Surf Club Keros surpassed all our expectations. Nestled in a beautiful bay on the tiny Greek Island of Lemnos, Giannis and his dedicated staff have created a stunning, safe place to learn the sport. We met them in 2015 to help develop the equipment and teaching programme, plus advise on how to improve accessibility. They were more than happy to adapt things to meet our needs and seemed to genuinely enjoy coming up with solutions for the challenges that disability sport can present.
We were so excited to introduce more people to this incredible place and sport! For our first camp we had six disabled participants, 2 able -bodied friends/ partners and 3 volunteers. While some of the participants had various wakeboard experience, all were new to kiting.
Surf Club Keros has luxury safari tents that more than met our needs. Each canvas tent is attached to a permanent bathroom structure. Six of these were adapted for our needs – they had wetrooms, plus ramps up to the wooded decking at the front of the tent. They’re more spacious than most hotel rooms! The communal area is the perfect place to relax, with hammocks and comfy seats to chill out with a mojito, along with tables to enjoy your buffet food.
The Keros guys provided transport for those that found it tricky pushing down to the beach (a 10 minute walk away). They had even tried to make the beach accessible! Sand and wheelchairs definitely are not the best of friends, but the addition of some heavy duty matting made getting from A to B less of a battle. A covered wooden decking area provided plenty of room to hide from the midday sun.
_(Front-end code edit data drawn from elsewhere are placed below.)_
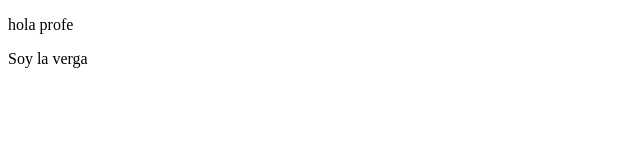
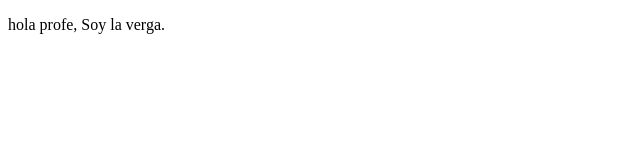
Before and after one commit to Mloaiza98/dprouectoDemo, a plain HTML site: page index.html in a window 1280 px wide. Shown: the whole page, without its empty margins (0-640 px from the left). Drawn offline with Linux system fonts and the light colour scheme.

Commit message:
agregamos mas textot

```diff
--- a/index.html
+++ b/index.html
@@ -8,8 +8,7 @@
 </head>
 <body>
     <p>
-        hola profe
+        hola profe, Soy la verga.
     </p>
-    Soy la verga
 </body>
 </html>
```
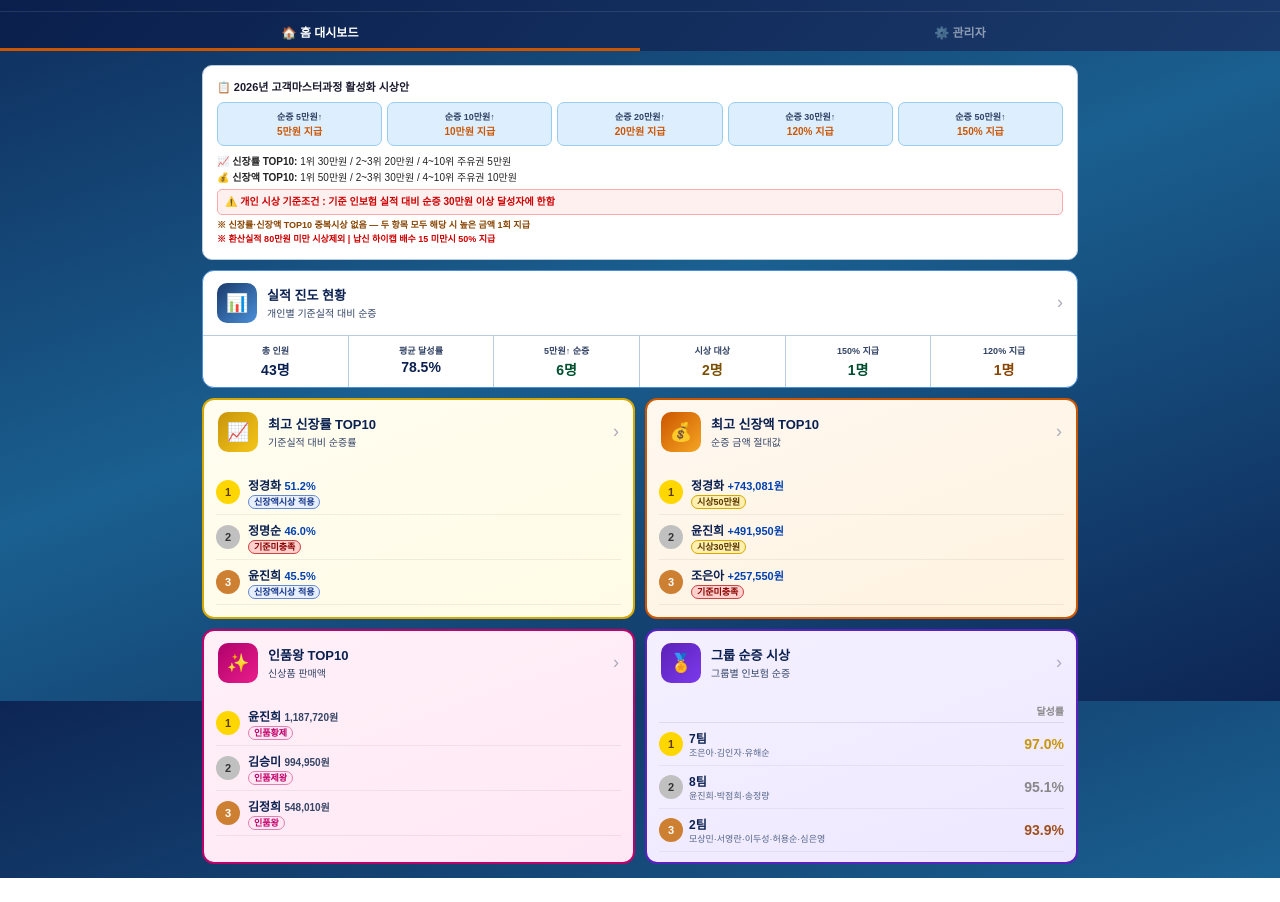
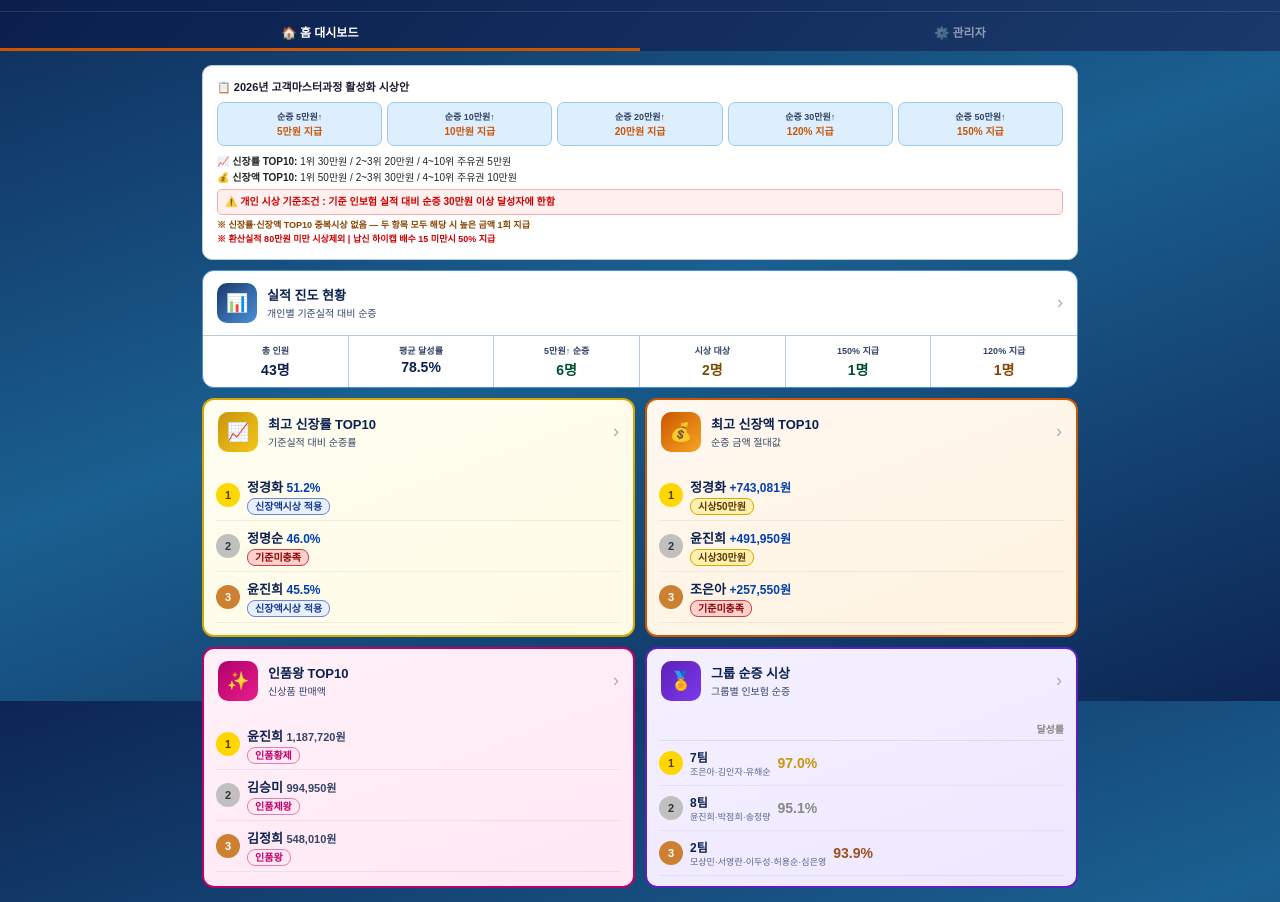
Before and after one commit to hdjinsung-hue/long, a plain HTML site: page index.html in a window 1280 px wide. Shown: the part 99-1001 px from the top of the page. Before the commit the page ends 977 px from the top, so only its background shows below. Drawn offline with Linux system fonts and the light colour scheme.

Commit message:
Add files via upload

```diff
--- a/index.html
+++ b/index.html
@@ -773,7 +773,7 @@ function renderHomeGrp(){
   var lbl='<div style="text-align:right;font-size:10px;font-weight:700;color:#888;padding:2px 0 4px;border-bottom:1px solid rgba(0,0,0,.08);">달성률</div>';
   var rows=ranked.slice(0,3).map(function(r,k){
     var mN=r.members.map(function(m){return m.name;}).join('·');
-    return '<div style="display:grid;grid-template-columns:24px 1fr auto;align-items:center;gap:6px;padding:6px 0;border-bottom:1px solid rgba(0,0,0,.05);">'
+    return '<div style="display:flex;align-items:center;gap:7px;padding:7px 0;border-bottom:1px solid rgba(0,0,0,.05);">'
       +'<span class="mn '+mc2[k]+'">'+(k+1)+'</span>'
       +'<div><div style="font-size:12px;font-weight:900;color:#0a2050;">'+r.id+'팀</div>'
       +'<div style="font-size:9px;color:#556688;overflow:hidden;text-overflow:ellipsis;white-space:nowrap;">'+mN+'</div></div>'
@@ -817,14 +817,14 @@ function renderAll(){
     if(d[11]<300000){aw='기준미충족';st='mb-r';}
     else if(dualIds.has(d[3])){aw='신장액시상 적용';st='mb-b';}
     else{const ek=rEffMap[d[3]];aw=ek!==undefined?rPrize(ek):'-';st='mb-g';}
-    return `<div style="display:grid;grid-template-columns:26px 1fr auto;align-items:center;gap:6px;padding:6px 0;border-bottom:1px solid rgba(0,0,0,.06);"><span class="mn ${mc(k)}">${k+1}</span><div style="min-width:0;"><div style="font-size:12px;font-weight:900;color:#0a2050;white-space:nowrap;overflow:hidden;text-overflow:ellipsis;">${d[5]}&nbsp;<span style="font-size:11px;color:#0040b0;">${gr}%</span></div><div style="margin-top:1px;"><span class="mbadge ${st}" style="font-size:9px;padding:1px 5px;">${aw}</span></div></div></div>`;
+    return `<div style="display:flex;align-items:center;gap:7px;padding:7px 0;border-bottom:1px solid rgba(0,0,0,.06);"><span class="mn ${mc(k)}">${k+1}</span><div style="flex:1;min-width:0;"><div style="font-size:13px;font-weight:900;color:#0a2050;">${d[5]}&nbsp;<span style="font-size:12px;font-weight:700;color:#0040b0;">${gr}%</span></div><div style="margin-top:2px;"><span class="mbadge ${st}" style="font-size:10px;">${aw}</span></div></div></div>`;
   }).join('');
   document.getElementById('home-amt').innerHTML=byAmt.slice(0,3).map(({d},k)=>{
     const aw=d[11]>=300000?aPrize(k):'기준미충족';const st=d[11]>=300000?'mb-g':'mb-r';
-    return `<div style="display:grid;grid-template-columns:26px 1fr auto;align-items:center;gap:6px;padding:6px 0;border-bottom:1px solid rgba(0,0,0,.06);"><span class="mn ${mc(k)}">${k+1}</span><div style="min-width:0;"><div style="font-size:12px;font-weight:900;color:#0a2050;white-space:nowrap;overflow:hidden;text-overflow:ellipsis;">${d[5]}&nbsp;<span style="font-size:11px;color:#0040b0;">+${Nf(d[11])}원</span></div><div style="margin-top:1px;"><span class="mbadge ${st}" style="font-size:9px;padding:1px 5px;">${aw}</span></div></div></div>`;
+    return `<div style="display:flex;align-items:center;gap:7px;padding:7px 0;border-bottom:1px solid rgba(0,0,0,.06);"><span class="mn ${mc(k)}">${k+1}</span><div style="flex:1;min-width:0;"><div style="font-size:13px;font-weight:900;color:#0a2050;">${d[5]}&nbsp;<span style="font-size:12px;font-weight:700;color:#0040b0;">+${Nf(d[11])}원</span></div><div style="margin-top:2px;"><span class="mbadge ${st}" style="font-size:10px;">${aw}</span></div></div></div>`;
   }).join('');
   document.getElementById('home-ipum').innerHTML=ipumTop.length>0
-    ?ipumTop.slice(0,3).map(({d},k)=>{const grade=['인품황제','인품제왕','인품왕'][k];return `<div style="display:grid;grid-template-columns:26px 1fr auto;align-items:center;gap:6px;padding:6px 0;border-bottom:1px solid rgba(0,0,0,.06);"><span class="mn ${mc(k)}">${k+1}</span><div style="min-width:0;"><div style="font-size:12px;font-weight:900;color:#0a2050;white-space:nowrap;overflow:hidden;text-overflow:ellipsis;">${d[5]}&nbsp;<span style="font-size:10px;color:#334466;">${Nf(d[13])}원</span></div><div style="margin-top:1px;"><span class="mbadge mb-p" style="font-size:9px;padding:1px 5px;">${grade}</span></div></div></div>`;}).join('')
+    ?ipumTop.slice(0,3).map(({d},k)=>{const grade=['인품황제','인품제왕','인품왕'][k];return `<div style="display:flex;align-items:center;gap:7px;padding:7px 0;border-bottom:1px solid rgba(0,0,0,.06);"><span class="mn ${mc(k)}">${k+1}</span><div style="flex:1;min-width:0;"><div style="font-size:13px;font-weight:900;color:#0a2050;">${d[5]}&nbsp;<span style="font-size:11px;font-weight:600;color:#334466;">${Nf(d[13])}원</span></div><div style="margin-top:2px;"><span class="mbadge mb-p" style="font-size:10px;">${grade}</span></div></div></div>`;}).join('')
     :'<div style="padding:14px 0;text-align:center;color:#aaa;font-size:10px;">관리자에서 입력하세요</div>';
   renderHomeGrp();
   // KPI
```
Despite the overnight flight, changing at Athens and arriving very early in the morning, our hardcore participants were keen to get started straight away. After a little theory, the first lesson in kiting (disabled or able-bodied) is land-based practice with trainer kites. However, getting across soft sand to the area for the lesson provided some additional challenges for our wheelchair participants. Keros came up with an ingenious and fun solution though – travel down the beach on the water, not land!
We had the use of a few SUP boards and kayaks with high backed seats and straps for those that needed them. These provided much needed support and stability for the first land-based kite lesson.
They also came in useful for various fun paddle sessions throughout the week. One in particular involved the whole group – we started at the surf club and paddled around the bay. It felt like a real team effort, everyone helping anyone who needed it. Our wheelchairs were transported to the finish site. We were then rewarded with a fabulous sunset barbecue on the beach.
The next stage in the kiting progression was to use the ‘inflatable couch’. This allows one or 2 students to sit next to their instructor, be harnessed in with a leading edge inflatable kite to improve kite control and introduce a bit of movement. There were a couple of impressive couch toppling situations! The instructors were very patient, and despite the physical limitations, students made impressively quick progress.
Following on from this is body-dragging. This is trickier for people with disabilities as it requires being able to stabilise yourself in the water. Participants had an instructor with them to provide as little or as much support as required.
Unfortunately, the wind then decided to desert us. This could have been a disaster; it was frustrating for people not to be able to progress to the sit-kite. However, the incredible attitude of the whole group meant that it didn’t ruin things. Although disappointed, we still managed to have the most fun week; I don’t think I stopped laughing the entire time!
We managed to still fill the camp with fun activities – an excursion to the pretty port of Myrina, adaptive yoga, beach games, paddling, and those with enough balance even had a few windsurfing lessons. It was very entertaining to watch someone sitting on a stool perched on the board, cruising across the bay!
The Access Adventures crew want to say a HUGE thank you to everyone involved with the camp: the Keros guys couldn’t have done more for us, our volunteers were absolute superstars, and our participants had such a positive outlook on life that they totally made the camp the success it was.
One of our volunteers, Jason, had this to say about the camp:
"It reinforced the idea that in life often the only barriers are those we create in our minds. With enough creativity and motivation almost anything is possible if you want it badly enough. To see these adaptive athletes giving it 100% and not accepting that their disabilities should hold them back or prevent them from doing physically challenging activities was really incredible to see. The Access Adventure team really are doing amazing things for really amazing people. I came away feeling totally inspired and as a representative of British Kitesports I will do whatever I can further the development of their adaptive kite program"